• _Action item_: Omitting all images, give the entries that follow again exactly as they read.

• _Data excerpts_:
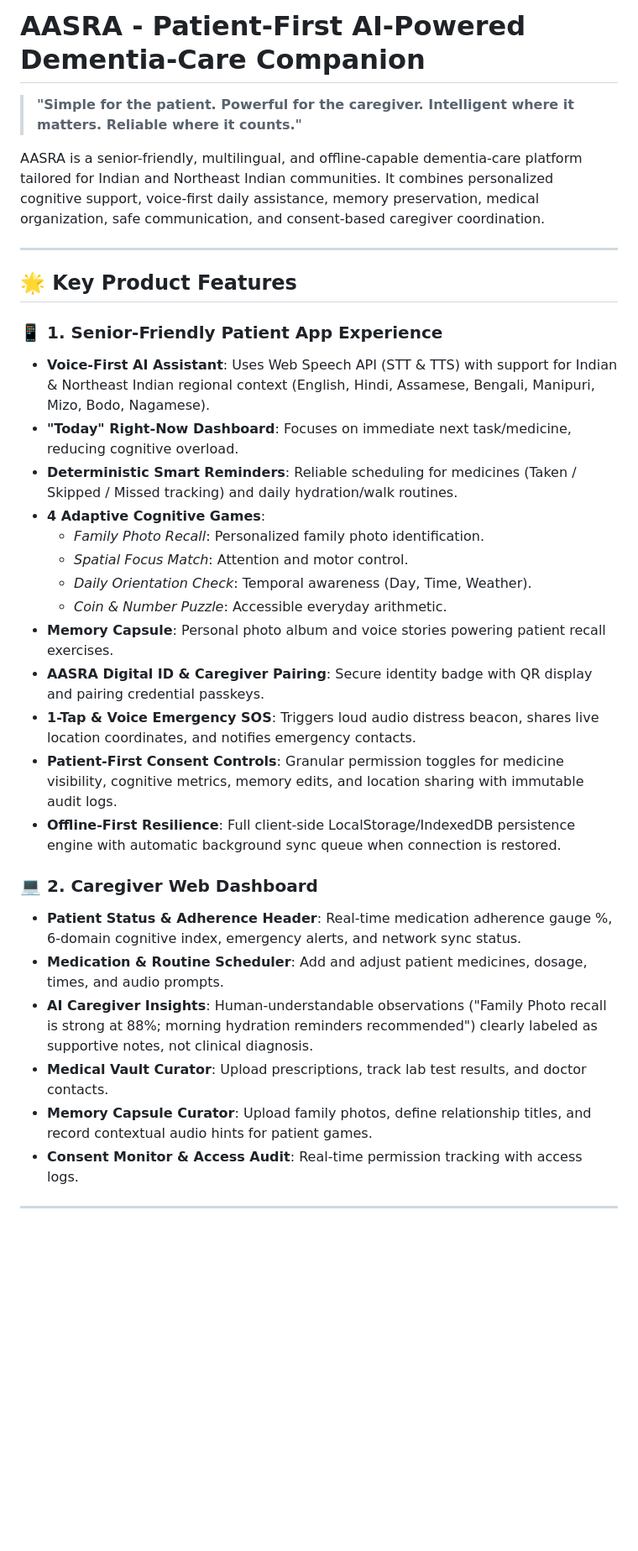
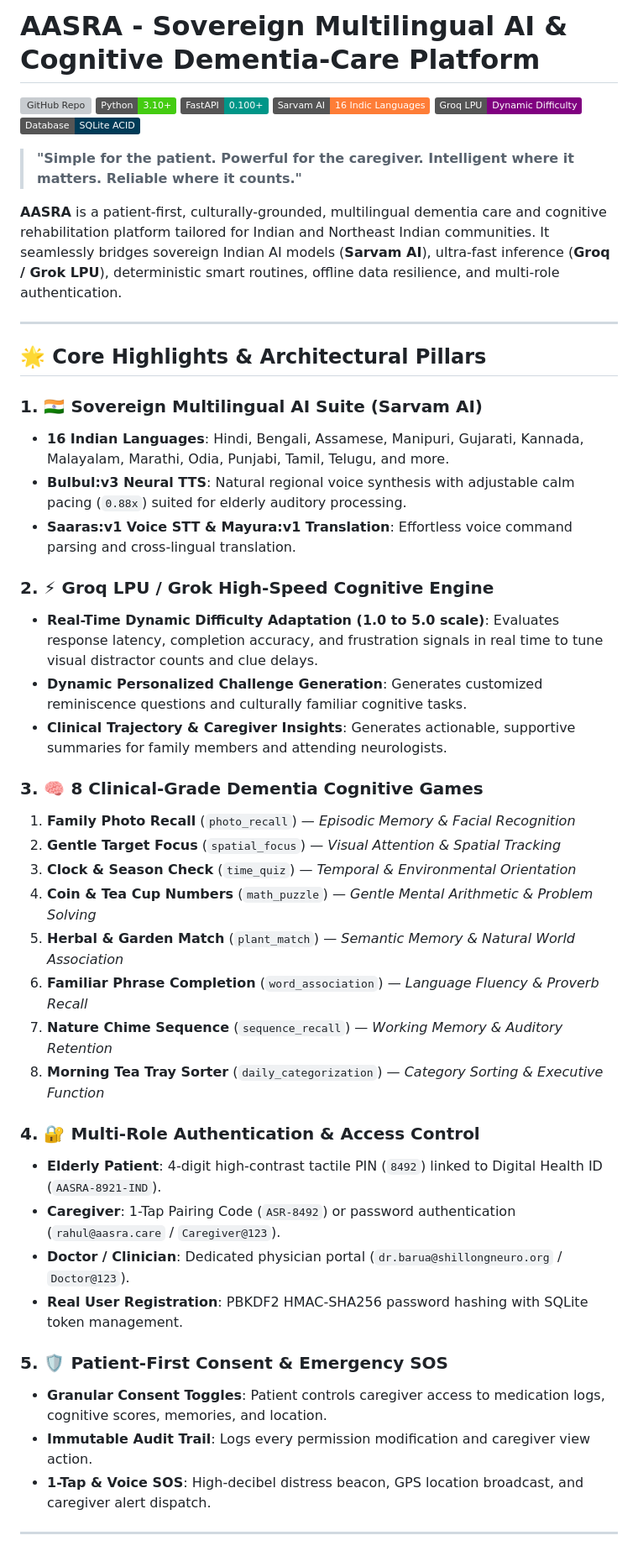
Before and after one commit to PriyaSingh2207/AASRA, a Markdown page: README.md, the part around one of its changes. Shown at 84% size. Drawn GitHub-style; badges without logos; blank space fills up the shorter version; grey boxes are pictures that could not be loaded.

```diff
--- a/README.md
+++ b/README.md
@@ -1,35 +1,50 @@
-# AASRA - Patient-First AI-Powered Dementia-Care Companion
+# AASRA - Sovereign Multilingual AI & Cognitive Dementia-Care Platform
+
+[![GitHub Repo](https://img.shields.io/badge/GitHub-PriyaSingh2207%2FAASRA-blue?logo=github)](https://github.com/PriyaSingh2207/AASRA)
+[![Python](https://img.shields.io/badge/Python-3.10%2B-brightgreen.svg?logo=python)](https://www.python.org/)
+[![FastAPI](https://img.shields.io/badge/FastAPI-0.100%2B-009688.svg?logo=fastapi)](https://fastapi.tiangolo.com/)
+[![Sarvam AI](https://img.shields.io/badge/Sarvam_AI-16_Indic_Languages-orange)](https://www.sarvam.ai/)
+[![Groq LPU](https://img.shields.io/badge/Groq_LPU-Dynamic_Difficulty-purple)](https://groq.com/)
+[![SQLite](https://img.shields.io/badge/Database-SQLite_ACID-003B57.svg?logo=sqlite)](https://www.sqlite.org/)
 
 > **"Simple for the patient. Powerful for the caregiver. Intelligent where it matters. Reliable where it counts."**
 
-AASRA is a senior-friendly, multilingual, and offline-capable dementia-care platform tailored for Indian and Northeast Indian communities. It combines personalized cognitive support, voice-first daily assistance, memory preservation, medical organization, safe communication, and consent-based caregiver coordination.
+**AASRA** is a patient-first, culturally-grounded, multilingual dementia care and cognitive rehabilitation platform tailored for Indian and Northeast Indian communities. It seamlessly bridges sovereign Indian AI models (**Sarvam AI**), ultra-fast inference (**Groq / Grok LPU**), deterministic smart routines, offline data resilience, and multi-role authentication.
 
 ---
 
-## 🌟 Key Product Features
+## 🌟 Core Highlights & Architectural Pillars
 
-### 📱 1. Senior-Friendly Patient App Experience
-- **Voice-First AI Assistant**: Uses Web Speech API (STT & TTS) with support for Indian & Northeast Indian regional context (English, Hindi, Assamese, Bengali, Manipuri, Mizo, Bodo, Nagamese).
-- **"Today" Right-Now Dashboard**: Focuses on immediate next task/medicine, reducing cognitive overload.
-- **Deterministic Smart Reminders**: Reliable scheduling for medicines (Taken / Skipped / Missed tracking) and daily hydration/walk routines.
-- **4 Adaptive Cognitive Games**:
-  - *Family Photo Recall*: Personalized family photo identification.
-  - *Spatial Focus Match*: Attention and motor control.
-  - *Daily Orientation Check*: Temporal awareness (Day, Time, Weather).
-  - *Coin & Number Puzzle*: Accessible everyday arithmetic.
-- **Memory Capsule**: Personal photo album and voice stories powering patient recall exercises.
-- **AASRA Digital ID & Caregiver Pairing**: Secure identity badge with QR display and pairing credential passkeys.
-- **1-Tap & Voice Emergency SOS**: Triggers loud audio distress beacon, shares live location coordinates, and notifies emergency contacts.
-- **Patient-First Consent Controls**: Granular permission toggles for medicine visibility, cognitive metrics, memory edits, and location sharing with immutable audit logs.
-- **Offline-First Resilience**: Full client-side LocalStorage/IndexedDB persistence engine with automatic background sync queue when connection is restored.
+### 1. 🇮🇳 Sovereign Multilingual AI Suite (Sarvam AI)
+- **16 Indian Languages**: Hindi, Bengali, Assamese, Manipuri, Gujarati, Kannada, Malayalam, Marathi, Odia, Punjabi, Tamil, Telugu, and more.
+- **Bulbul:v3 Neural TTS**: Natural regional voice synthesis with adjustable calm pacing (`0.88x`) suited for elderly auditory processing.
+- **Saaras:v1 Voice STT & Mayura:v1 Translation**: Effortless voice command parsing and cross-lingual translation.
 
-### 💻 2. Caregiver Web Dashboard
-- **Patient Status & Adherence Header**: Real-time medication adherence gauge %, 6-domain cognitive index, emergency alerts, and network sync status.
-- **Medication & Routine Scheduler**: Add and adjust patient medicines, dosage, times, and audio prompts.
-- **AI Caregiver Insights**: Human-understandable observations ("Family Photo recall is strong at 88%; morning hydration reminders recommended") clearly labeled as supportive notes, not clinical diagnosis.
-- **Medical Vault Curator**: Upload prescriptions, track lab test results, and doctor contacts.
-- **Memory Capsule Curator**: Upload family photos, define relationship titles, and record contextual audio hints for patient games.
-- **Consent Monitor & Access Audit**: Real-time permission tracking with access logs.
+### 2. ⚡ Groq LPU / Grok High-Speed Cognitive Engine
+- **Real-Time Dynamic Difficulty Adaptation (1.0 to 5.0 scale)**: Evaluates response latency, completion accuracy, and frustration signals in real time to tune visual distractor counts and clue delays.
+- **Dynamic Personalized Challenge Generation**: Generates customized reminiscence questions and culturally familiar cognitive tasks.
+- **Clinical Trajectory & Caregiver Insights**: Generates actionable, supportive summaries for family members and attending neurologists.
+
+### 3. 🧠 8 Clinical-Grade Dementia Cognitive Games
+1. **Family Photo Recall** (`photo_recall`) &mdash; *Episodic Memory & Facial Recognition*
+2. **Gentle Target Focus** (`spatial_focus`) &mdash; *Visual Attention & Spatial Tracking*
+3. **Clock & Season Check** (`time_quiz`) &mdash; *Temporal & Environmental Orientation*
+4. **Coin & Tea Cup Numbers** (`math_puzzle`) &mdash; *Gentle Mental Arithmetic & Problem Solving*
+5. **Herbal & Garden Match** (`plant_match`) &mdash; *Semantic Memory & Natural World Association*
+6. **Familiar Phrase Completion** (`word_association`) &mdash; *Language Fluency & Proverb Recall*
+7. **Nature Chime Sequence** (`sequence_recall`) &mdash; *Working Memory & Auditory Retention*
+8. **Morning Tea Tray Sorter** (`daily_categorization`) &mdash; *Category Sorting & Executive Function*
+
+### 4. 🔐 Multi-Role Authentication & Access Control
+- **Elderly Patient**: 4-digit high-contrast tactile PIN (`8492`) linked to Digital Health ID (`AASRA-8921-IND`).
+- **Caregiver**: 1-Tap Pairing Code (`ASR-8492`) or password authentication (`rahul@aasra.care` / `Caregiver@123`).
+- **Doctor / Clinician**: Dedicated physician portal (`dr.barua@shillongneuro.org` / `Doctor@123`).
+- **Real User Registration**: PBKDF2 HMAC-SHA256 password hashing with SQLite token management.
+
+### 5. 🛡️ Patient-First Consent & Emergency SOS
+- **Granular Consent Toggles**: Patient controls caregiver access to medication logs, cognitive scores, memories, and location.
+- **Immutable Audit Trail**: Logs every permission modification and caregiver view action.
+- **1-Tap & Voice SOS**: High-decibel distress beacon, GPS location broadcast, and caregiver alert dispatch.
 
 ---
 
```
Also changed, not shown: other parts of README.md (+76 -53 lines).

• _Solution to this exercise_:
Before and after one commit to PriyaSingh2207/AASRA, a Markdown page: README.md, the part around one of its changes. Shown at 84% size. Drawn GitHub-style; badges without logos; blank space fills up the shorter version; grey boxes are pictures that could not be loaded.

```diff
--- a/README.md
+++ b/README.md
@@ -1,35 +1,50 @@
-# AASRA - Patient-First AI-Powered Dementia-Care Companion
+# AASRA - Sovereign Multilingual AI & Cognitive Dementia-Care Platform
+
+[![GitHub Repo](https://img.shields.io/badge/GitHub-PriyaSingh2207%2FAASRA-blue?logo=github)](https://github.com/PriyaSingh2207/AASRA)
+[![Python](https://img.shields.io/badge/Python-3.10%2B-brightgreen.svg?logo=python)](https://www.python.org/)
+[![FastAPI](https://img.shields.io/badge/FastAPI-0.100%2B-009688.svg?logo=fastapi)](https://fastapi.tiangolo.com/)
+[![Sarvam AI](https://img.shields.io/badge/Sarvam_AI-16_Indic_Languages-orange)](https://www.sarvam.ai/)
+[![Groq LPU](https://img.shields.io/badge/Groq_LPU-Dynamic_Difficulty-purple)](https://groq.com/)
+[![SQLite](https://img.shields.io/badge/Database-SQLite_ACID-003B57.svg?logo=sqlite)](https://www.sqlite.org/)
 
 > **"Simple for the patient. Powerful for the caregiver. Intelligent where it matters. Reliable where it counts."**
 
-AASRA is a senior-friendly, multilingual, and offline-capable dementia-care platform tailored for Indian and Northeast Indian communities. It combines personalized cognitive support, voice-first daily assistance, memory preservation, medical organization, safe communication, and consent-based caregiver coordination.
+**AASRA** is a patient-first, culturally-grounded, multilingual dementia care and cognitive rehabilitation platform tailored for Indian and Northeast Indian communities. It seamlessly bridges sovereign Indian AI models (**Sarvam AI**), ultra-fast inference (**Groq / Grok LPU**), deterministic smart routines, offline data resilience, and multi-role authentication.
 
 ---
 
-## 🌟 Key Product Features
+## 🌟 Core Highlights & Architectural Pillars
 
-### 📱 1. Senior-Friendly Patient App Experience
-- **Voice-First AI Assistant**: Uses Web Speech API (STT & TTS) with support for Indian & Northeast Indian regional context (English, Hindi, Assamese, Bengali, Manipuri, Mizo, Bodo, Nagamese).
-- **"Today" Right-Now Dashboard**: Focuses on immediate next task/medicine, reducing cognitive overload.
-- **Deterministic Smart Reminders**: Reliable scheduling for medicines (Taken / Skipped / Missed tracking) and daily hydration/walk routines.
-- **4 Adaptive Cognitive Games**:
-  - *Family Photo Recall*: Personalized family photo identification.
-  - *Spatial Focus Match*: Attention and motor control.
-  - *Daily Orientation Check*: Temporal awareness (Day, Time, Weather).
-  - *Coin & Number Puzzle*: Accessible everyday arithmetic.
-- **Memory Capsule**: Personal photo album and voice stories powering patient recall exercises.
-- **AASRA Digital ID & Caregiver Pairing**: Secure identity badge with QR display and pairing credential passkeys.
-- **1-Tap & Voice Emergency SOS**: Triggers loud audio distress beacon, shares live location coordinates, and notifies emergency contacts.
-- **Patient-First Consent Controls**: Granular permission toggles for medicine visibility, cognitive metrics, memory edits, and location sharing with immutable audit logs.
-- **Offline-First Resilience**: Full client-side LocalStorage/IndexedDB persistence engine with automatic background sync queue when connection is restored.
+### 1. 🇮🇳 Sovereign Multilingual AI Suite (Sarvam AI)
+- **16 Indian Languages**: Hindi, Bengali, Assamese, Manipuri, Gujarati, Kannada, Malayalam, Marathi, Odia, Punjabi, Tamil, Telugu, and more.
+- **Bulbul:v3 Neural TTS**: Natural regional voice synthesis with adjustable calm pacing (`0.88x`) suited for elderly auditory processing.
+- **Saaras:v1 Voice STT & Mayura:v1 Translation**: Effortless voice command parsing and cross-lingual translation.
 
-### 💻 2. Caregiver Web Dashboard
-- **Patient Status & Adherence Header**: Real-time medication adherence gauge %, 6-domain cognitive index, emergency alerts, and network sync status.
-- **Medication & Routine Scheduler**: Add and adjust patient medicines, dosage, times, and audio prompts.
-- **AI Caregiver Insights**: Human-understandable observations ("Family Photo recall is strong at 88%; morning hydration reminders recommended") clearly labeled as supportive notes, not clinical diagnosis.
-- **Medical Vault Curator**: Upload prescriptions, track lab test results, and doctor contacts.
-- **Memory Capsule Curator**: Upload family photos, define relationship titles, and record contextual audio hints for patient games.
-- **Consent Monitor & Access Audit**: Real-time permission tracking with access logs.
+### 2. ⚡ Groq LPU / Grok High-Speed Cognitive Engine
+- **Real-Time Dynamic Difficulty Adaptation (1.0 to 5.0 scale)**: Evaluates response latency, completion accuracy, and frustration signals in real time to tune visual distractor counts and clue delays.
+- **Dynamic Personalized Challenge Generation**: Generates customized reminiscence questions and culturally familiar cognitive tasks.
+- **Clinical Trajectory & Caregiver Insights**: Generates actionable, supportive summaries for family members and attending neurologists.
+
+### 3. 🧠 8 Clinical-Grade Dementia Cognitive Games
+1. **Family Photo Recall** (`photo_recall`) &mdash; *Episodic Memory & Facial Recognition*
+2. **Gentle Target Focus** (`spatial_focus`) &mdash; *Visual Attention & Spatial Tracking*
+3. **Clock & Season Check** (`time_quiz`) &mdash; *Temporal & Environmental Orientation*
+4. **Coin & Tea Cup Numbers** (`math_puzzle`) &mdash; *Gentle Mental Arithmetic & Problem Solving*
+5. **Herbal & Garden Match** (`plant_match`) &mdash; *Semantic Memory & Natural World Association*
+6. **Familiar Phrase Completion** (`word_association`) &mdash; *Language Fluency & Proverb Recall*
+7. **Nature Chime Sequence** (`sequence_recall`) &mdash; *Working Memory & Auditory Retention*
+8. **Morning Tea Tray Sorter** (`daily_categorization`) &mdash; *Category Sorting & Executive Function*
+
+### 4. 🔐 Multi-Role Authentication & Access Control
+- **Elderly Patient**: 4-digit high-contrast tactile PIN (`8492`) linked to Digital Health ID (`AASRA-8921-IND`).
+- **Caregiver**: 1-Tap Pairing Code (`ASR-8492`) or password authentication (`rahul@aasra.care` / `Caregiver@123`).
+- **Doctor / Clinician**: Dedicated physician portal (`dr.barua@shillongneuro.org` / `Doctor@123`).
+- **Real User Registration**: PBKDF2 HMAC-SHA256 password hashing with SQLite token management.
+
+### 5. 🛡️ Patient-First Consent & Emergency SOS
+- **Granular Consent Toggles**: Patient controls caregiver access to medication logs, cognitive scores, memories, and location.
+- **Immutable Audit Trail**: Logs every permission modification and caregiver view action.
+- **1-Tap & Voice SOS**: High-decibel distress beacon, GPS location broadcast, and caregiver alert dispatch.
 
 ---
 
```
Also changed, not shown: other parts of README.md (+76 -53 lines).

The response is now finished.